_EXERCISE DESCRIPTION_. Give back the listing in full and exactly, leaving out the images.

_DATA LISTING_.
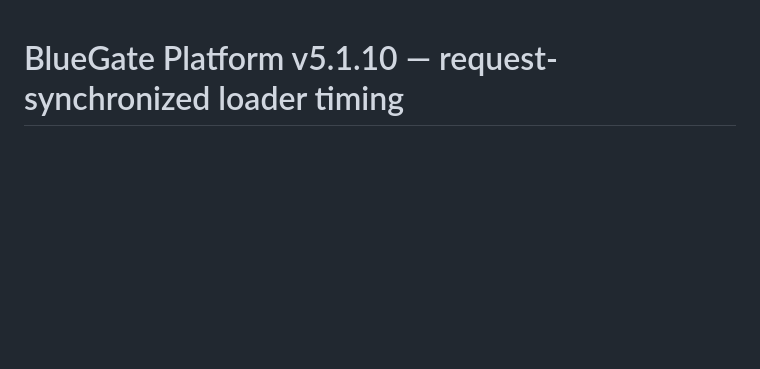
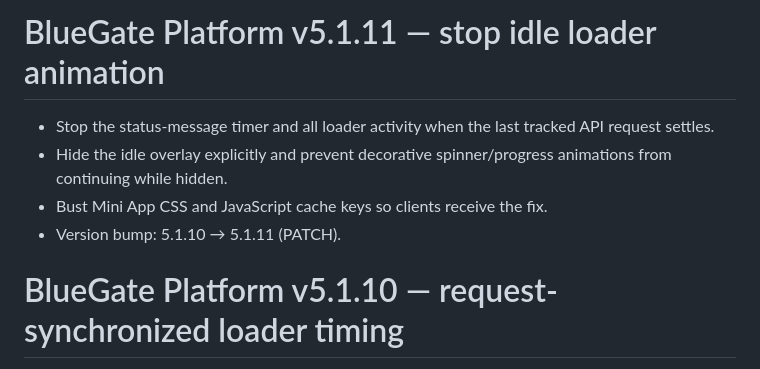
Before and after one commit to paliparsa/BlueGate-Platform, a Markdown page: CHANGELOG.md, the part around the change. Rendered like a GitHub page; blank space fills up the shorter version.

Commit message:
Document idle loader fix in 5.1.11

```diff
--- a/CHANGELOG.md
+++ b/CHANGELOG.md
@@ -1,3 +1,10 @@
+# BlueGate Platform v5.1.11 — stop idle loader animation
+
+- Stop the status-message timer and all loader activity when the last tracked API request settles.
+- Hide the idle overlay explicitly and prevent decorative spinner/progress animations from continuing while hidden.
+- Bust Mini App CSS and JavaScript cache keys so clients receive the fix.
+- Version bump: 5.1.10 → 5.1.11 (PATCH).
+
 # BlueGate Platform v5.1.10 — request-synchronized loader timing
 
 - Remove the artificial minimum loader display delay; the overlay now hides as soon as the final tracked API request settles, while CSS keeps only its short visual fade.
```
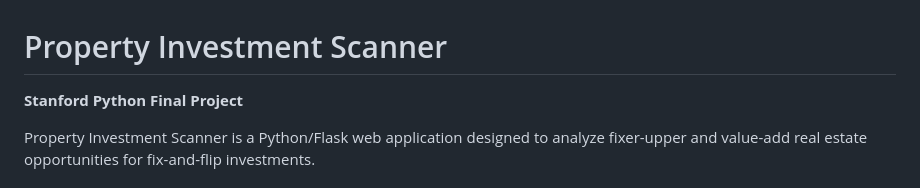
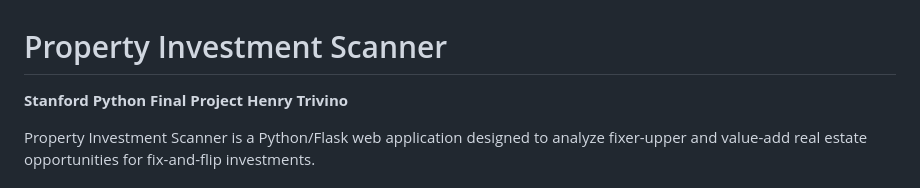
Before and after one commit to mfbsolutionsm/codeinp_h, a Markdown page: README.md, the part around the change. Drawn GitHub-style.

```diff
--- a/README.md
+++ b/README.md
@@ -1,6 +1,6 @@
 # Property Investment Scanner
 
-**Stanford Python Final Project**
+**Stanford Python Final Project Henry Trivino**
 
 Property Investment Scanner is a Python/Flask web application designed to analyze fixer-upper and value-add real estate opportunities for fix-and-flip investments.
 
```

_WORKED SOLUTION_.
Before and after one commit to paliparsa/BlueGate-Platform, a Markdown page: CHANGELOG.md, the part around the change. Rendered like a GitHub page; blank space fills up the shorter version.

Commit message:
Document idle loader fix in 5.1.11

```diff
--- a/CHANGELOG.md
+++ b/CHANGELOG.md
@@ -1,3 +1,10 @@
+# BlueGate Platform v5.1.11 — stop idle loader animation
+
+- Stop the status-message timer and all loader activity when the last tracked API request settles.
+- Hide the idle overlay explicitly and prevent decorative spinner/progress animations from continuing while hidden.
+- Bust Mini App CSS and JavaScript cache keys so clients receive the fix.
+- Version bump: 5.1.10 → 5.1.11 (PATCH).
+
 # BlueGate Platform v5.1.10 — request-synchronized loader timing
 
 - Remove the artificial minimum loader display delay; the overlay now hides as soon as the final tracked API request settles, while CSS keeps only its short visual fade.
```
Before and after one commit to mfbsolutionsm/codeinp_h, a Markdown page: README.md, the part around the change. Drawn GitHub-style.

```diff
--- a/README.md
+++ b/README.md
@@ -1,6 +1,6 @@
 # Property Investment Scanner
 
-**Stanford Python Final Project**
+**Stanford Python Final Project Henry Trivino**
 
 Property Investment Scanner is a Python/Flask web application designed to analyze fixer-upper and value-add real estate opportunities for fix-and-flip investments.
 
```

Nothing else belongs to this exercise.